Last March I posted a blog about the great success of the Ampere, the first regular passenger ferry using battery electric propulsion, rather than diesel engines. It achieved 95% reduction in emissions and an 80% reduction in operating costs. In that blog I argued that it was likely that short routes, such as the Dover – Calais, would probably switch from diesel to renewables before longer, ocean going routes. However a new partnership between the car maker, Renault, and ship building start-up Neoline are planning a predominantly wind powered regular Trans-Atlantic service, due to start operating in 2020.
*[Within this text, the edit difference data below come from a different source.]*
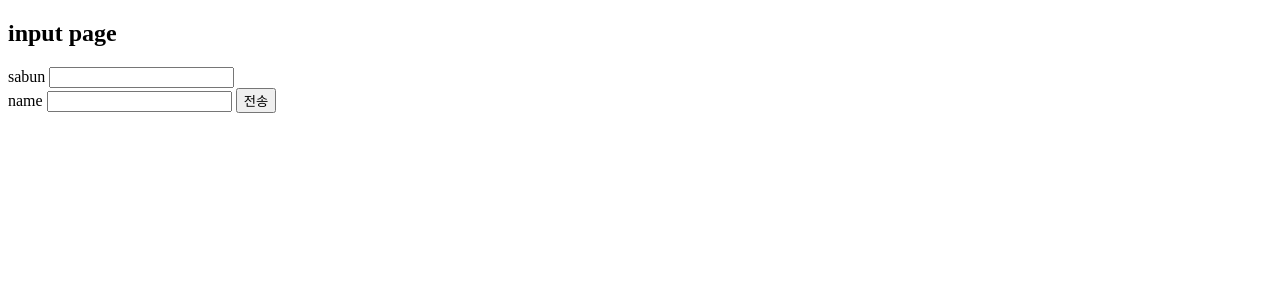
Repository: Lee-seongBeom/Bitframe
Page: http://localhost/struts03/input.jsp
These files come from the project's save history. The page is drawn as it stood at one moment and after the next save; the edit follows.
The browser window is 1280 px wide. The pictures show the whole page.
The page is served by Tomcat 9. Nobody is signed in. The application's start-up code is not run.

Above is the page before, as saved 2020-09-01 07:30:36.

After the next save:
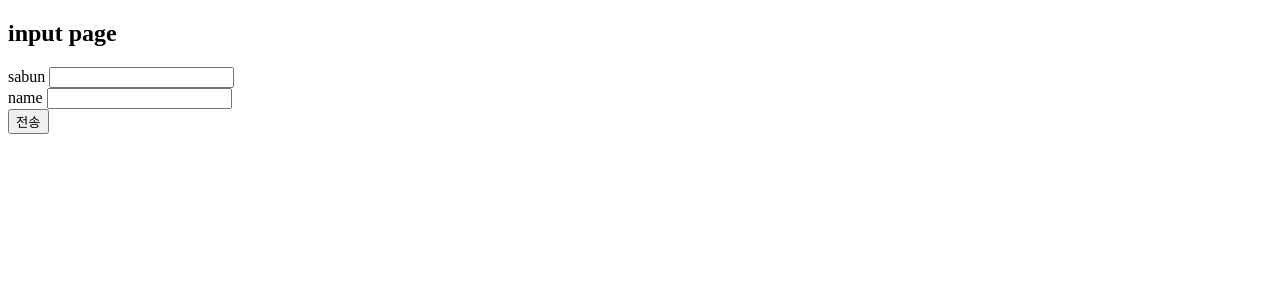
Saved 56 s later.
--- a/struts03/webapp/input.jsp
+++ b/struts03/webapp/input.jsp
@@ -10,7 +10,7 @@
 	<h2>input page</h2>
 	<form action="result.bit">
 		sabun <input type="text" name="sabun" /><br/>
-		name <input type="text" name="name"/>
+		name <input type="text" name="name"/><br/>
 		<button>전송</button>
 	</form>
The picture above shows what they are proposing. It is quite a large roll-on roll-off ship, capable of carrying 478 cars on two decks. Most of the time while at sea it would be entirely sail powered. For manoeuvring in port and times of slack wind a diesel engine is planned. I would like to see Neoline replace this diesel with a hydrogen fuel cell engine. However, even with the diesel engine, emissions are forecast to be 90% lower than conventional ships as essentially this is a new iteration of a sailing ship, although no doubt with smart computer controlled sails.
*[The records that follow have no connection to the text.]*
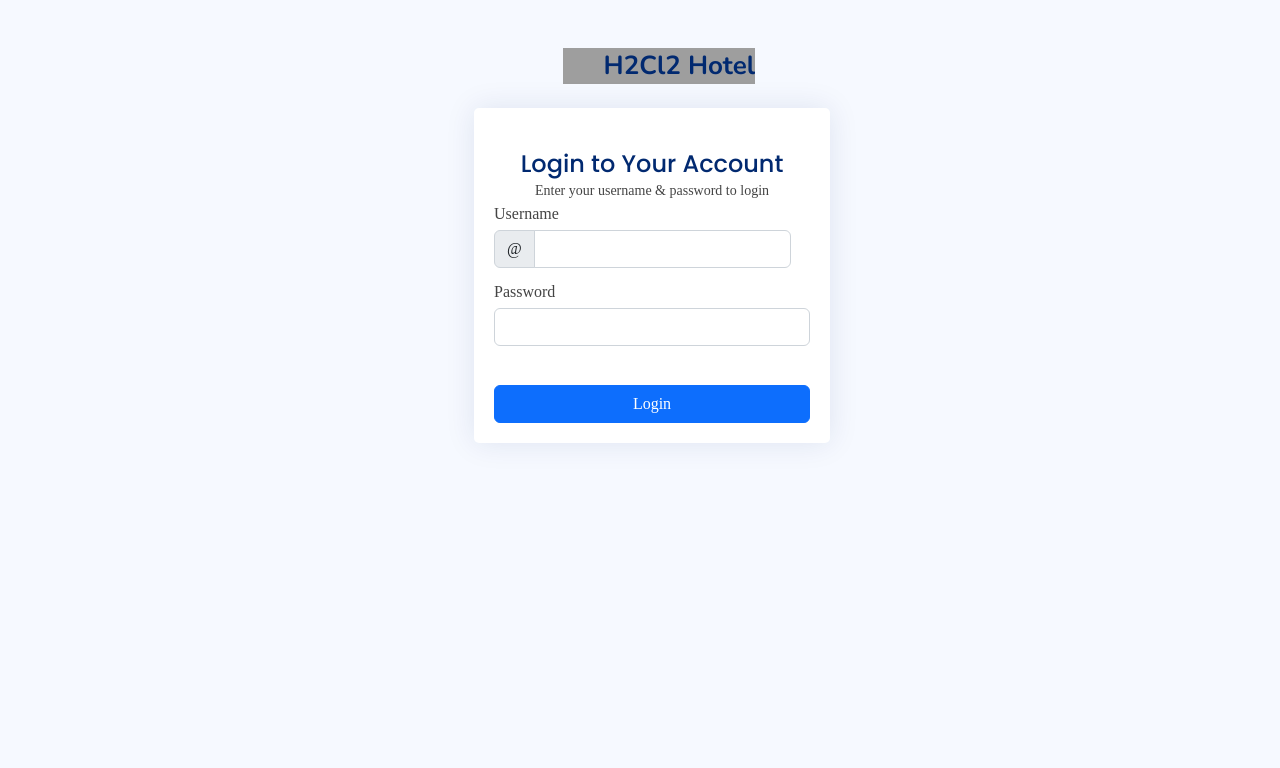
Repository: DAOVANLOI2K1/Project_Nh-m2
Page: / (app in my-app/)
An editor plug-in stored every save of this project. The page is shown before and after a run of saves, followed by the edit.
The browser window is 1280 px wide. The pictures show the whole page.
Pictures or frames that could not be fetched are drawn as grey boxes. Some web fonts or font styles are not loaded; a fallback is used. Some web libraries are served in a nearby version. The project was rebuilt for these pictures with package versions that can differ from the ones it lists, and the page was loaded fresh each time. A package was used in the major version that the imports need, not the one package.json lists. Some packages were replaced by stand-ins written for this rebuild. Also part of the build but not shown: my-app/src/App.css, my-app/src/Components/Guest/Guest.js, my-app/src/Components/Service/ServiceForm.js, my-app/src/Components/Service/ServiceEditForm.js, my-app/src/Components/Service/ServiceList.js, my-app/src/Components/Service/Service.js, my-app/src/Components/Account/FormAccount.js, my-app/src/Components/Account/AccountList.js and 16 more.

Above is the page before, as saved 2023-02-22 02:48:46.

After the next 6 saves:
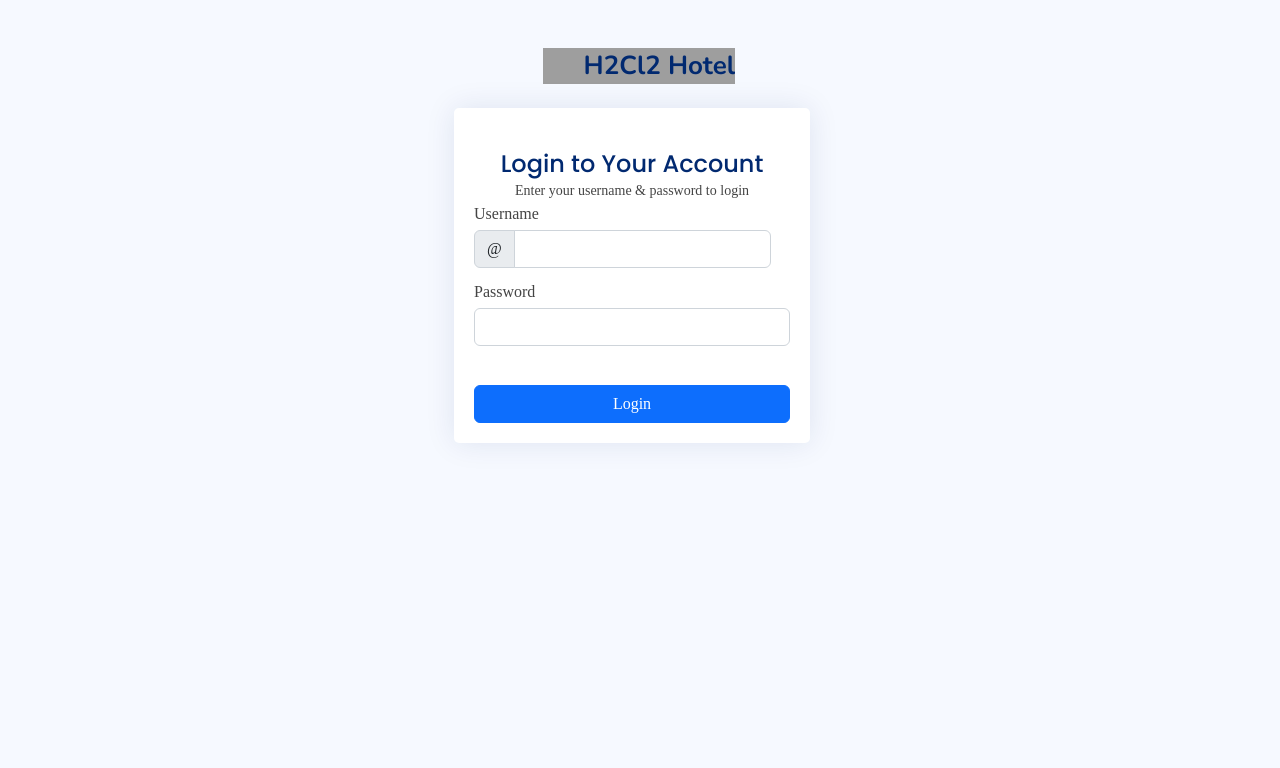
The 6 saves are shown as one change because they came seconds apart.
The last was saved 19 s later.
--- a/my-app/public/css/Service.css
+++ b/my-app/public/css/Service.css
@@ -10,5 +10,5 @@
     bottom: 0;
 }
 .container{
-
+    transform: translateX(-10px);
 }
I have on this blog written about several experimental hydrogen fuel cell ships. Now construction is just beginning on what will be the world’s first regular commercial hydrogen fuel cell ferry. It will be a 70-foot long catamaran, capable of carrying 84 passengers, and will commence operating in San Francisco Bay sometime later this year, initially on a three month trial basis. It will carry sufficient hydrogen for two full days operation.
Combining the sail powered ship designed in France by Neoline and the hydrogen fuel cell ferry under construction in California seems to suggest the path to a truly sustainable global shipping technology. Predominantly wind powered, but with clean hydrogen fuel cell technology for manoeuvring in port and as back up for when the wind is not strong enough. How long will it be before these technologies replace diesel on the huge bulk carriers that criss-cross the planet’s oceans. That would improve local air quality in ports, cut carbon and other emissions, and be quieter and so less disruptive to whales and dolphins, and it might also be considerably cheaper than dirty old diesel. What’s not to like?